  2. Since your iPhone’s flash or flash devices are built-in, you have to fold the piece once. This way, you can tape one end on your iPhone and the other end will be positioned under the flash.
  3. Tape one end of the square piece of paper on your iPhone. 
  4. You can also use a white sticky note if you don’t have a tape.

Related: iPhone Photo Settings: The Essential Guide for Beginners

2. Use it to eliminate unwanted shadows. 

portrait of a shadowy woman.
Eliminate unneeded deep shadows by using your flash.

In photography, using a fill flash is a technique that brightens unnecessary and deep shadows in a portrait. This is especially effective if you can’t get rid of a light source behind your subjects. 

So, even if it’s daytime, you can use your iPhone’s flash device to eliminate your subject’s unwanted shadows. 

For example, you can use it when you’re out on the beach taking pictures with your friend. Use your flash to expose your friend’s face better.if the sun is shining brightly behind them, which creates an unnecessary silhouette. 

Related: Complete Guide to Close Up iPhone Photography: A Must-Read

3. Bring out a subject in your sunset/sunrise photos.

silhouette of a kid holding a sword and a shield.
You don’t always need to make your subject into a silhouette.

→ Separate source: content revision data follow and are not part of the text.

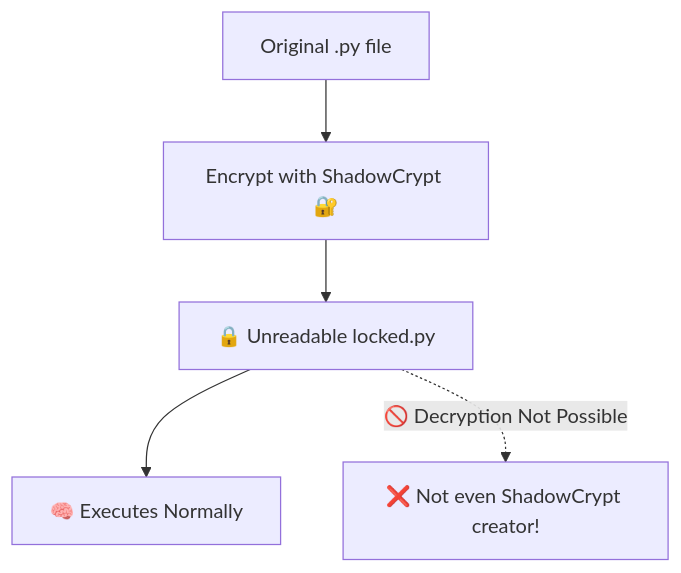
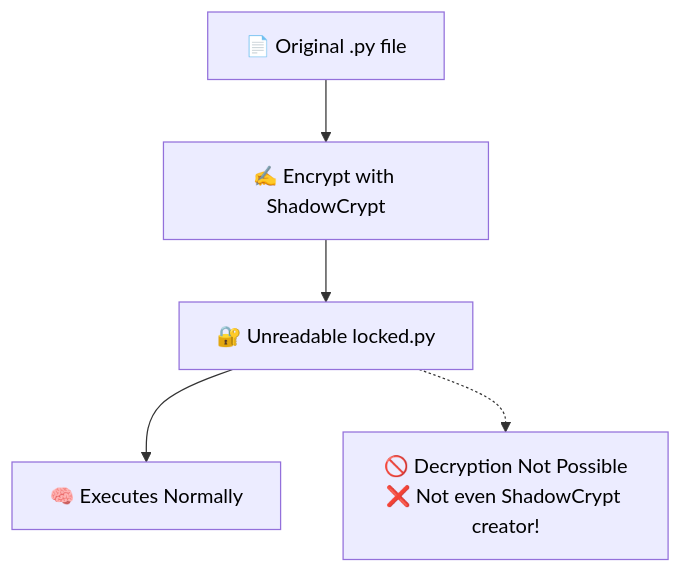
One commit to AFTeam-Owner/shadowcrypt changed the diagram in README.md. Above: the diagram before and after it, drawn with Mermaid.

````diff
--- a/README.md
+++ b/README.md
@@ -27,7 +27,8 @@
 ```mermaid
+%%{ init { 'theme': 'default', 'themeVariables': { 'primaryColor': '#9b59b6', 'edgeLabelBackground':'#ffffff', 'fontSize':'16px', 'fontFamily':'Fira Code', 'textColor': '#000000' } } }%%
 graph TD
-    A[Original .py file] --> B[Encrypt with ShadowCrypt 🔐]
-    B --> C[🔒 Unreadable locked.py]
+    A[📄 Original .py file] --> B[✍️ Encrypt with ShadowCrypt]
+    B --> C[🔐 Unreadable locked.py]
     C --> D[🧠 Executes Normally]
-    C -. 🚫 Decryption Not Possible .-> X[❌ Not even ShadowCrypt creator!]
+    C -.-> E[🚫 Decryption Not Possible<br>❌ Not even ShadowCrypt creator!]
 ```
````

Use your flash to expose them properly!

Who doesn’t love beautiful sunset or sunrise photos? The only issue here is the tangerine skies creating a silhouette of your subject. 

So, the next time you wake up too early or walk in the park around 4 pm, use our no. 1 tip. Use a piece of tissue as a softbox, so you can take evenly exposed photos. 

The softened light from your flash will expose the subject minus the harsh highlights. 

Related: iPhone Camera Settings for Sunrises: 11 Tips for Great Pics

4. Capture a subject’s motion with the Slow Sync Flash (SSF). 

guy in festival mask.
Party hard: Capture fun lights and motion trails using the Slow Sync Flash.

Want to take a badass photo of a biker, a fire dancer spitting gasoline and blowing fire, or an eagle flying in a zoo show?

If your iPhone has SSF, you can use it to capture the motion of a subject.

Your iPhone’s shutter will slow down while its flash will fire quickly. And since the shutter stays open for a longer time, that means you can capture more movement and your camera takes in more light. 

The result will be an evenly exposed photo of a subject and its movement.

Related: iPhone Photos in Low Light: Practical Tips and Brilliant Hacks

5. Take better group photos during the day using your iPhone flash. 

group photo of male and female caucasians.
Expose the beautiful scenery and your friends with the help of flash devices.

Even seasoned photographers know that group photos are tricky. Everyone has to look great and you should make the photo well-lit and coherent. 

Also, since there are many subjects, you will also need to fill many shadows—even if it’s daytime.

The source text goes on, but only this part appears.